Prompt
Below are the records; reproduce all of them exactly but without any images.

Items listed in a dataset
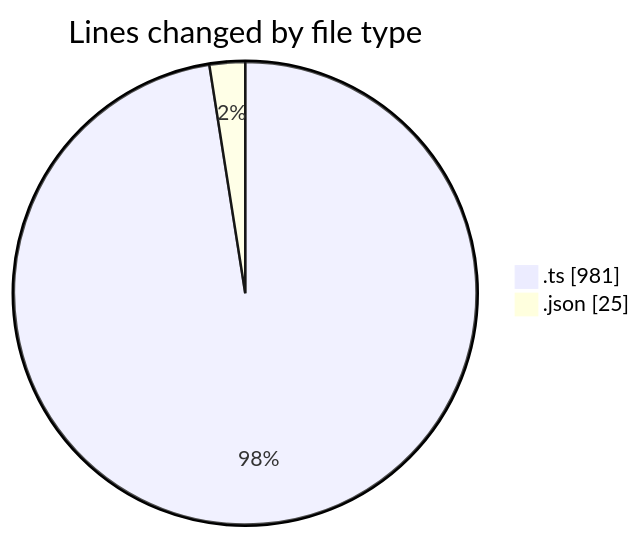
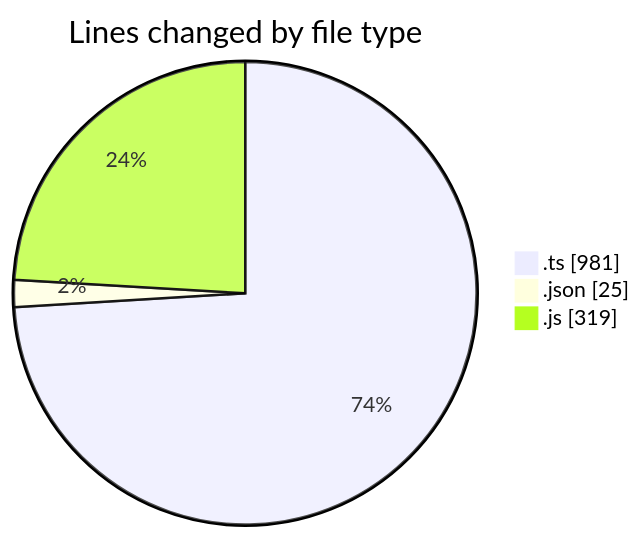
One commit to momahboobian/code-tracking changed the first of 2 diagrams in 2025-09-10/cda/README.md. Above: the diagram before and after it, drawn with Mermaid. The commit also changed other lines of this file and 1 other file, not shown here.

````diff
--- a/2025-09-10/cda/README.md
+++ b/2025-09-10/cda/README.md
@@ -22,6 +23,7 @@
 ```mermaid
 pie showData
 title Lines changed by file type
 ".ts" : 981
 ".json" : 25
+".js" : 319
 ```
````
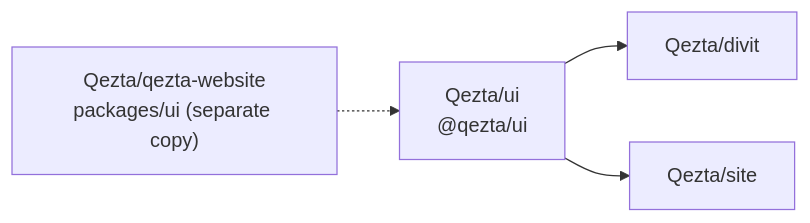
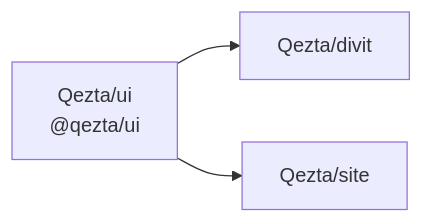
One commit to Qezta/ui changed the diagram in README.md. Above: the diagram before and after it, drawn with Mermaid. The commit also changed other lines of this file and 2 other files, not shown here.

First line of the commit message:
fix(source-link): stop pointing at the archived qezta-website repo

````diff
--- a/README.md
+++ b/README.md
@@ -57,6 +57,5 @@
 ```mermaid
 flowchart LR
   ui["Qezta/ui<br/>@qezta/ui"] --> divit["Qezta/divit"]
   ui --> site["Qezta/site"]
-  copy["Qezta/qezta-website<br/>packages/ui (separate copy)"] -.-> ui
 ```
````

Expected output
One commit to momahboobian/code-tracking changed the first of 2 diagrams in 2025-09-10/cda/README.md. Above: the diagram before and after it, drawn with Mermaid. The commit also changed other lines of this file and 1 other file, not shown here.

````diff
--- a/2025-09-10/cda/README.md
+++ b/2025-09-10/cda/README.md
@@ -22,6 +23,7 @@
 ```mermaid
 pie showData
 title Lines changed by file type
 ".ts" : 981
 ".json" : 25
+".js" : 319
 ```
````
One commit to Qezta/ui changed the diagram in README.md. Above: the diagram before and after it, drawn with Mermaid. The commit also changed other lines of this file and 2 other files, not shown here.

First line of the commit message:
fix(source-link): stop pointing at the archived qezta-website repo

````diff
--- a/README.md
+++ b/README.md
@@ -57,6 +57,5 @@
 ```mermaid
 flowchart LR
   ui["Qezta/ui<br/>@qezta/ui"] --> divit["Qezta/divit"]
   ui --> site["Qezta/site"]
-  copy["Qezta/qezta-website<br/>packages/ui (separate copy)"] -.-> ui
 ```
````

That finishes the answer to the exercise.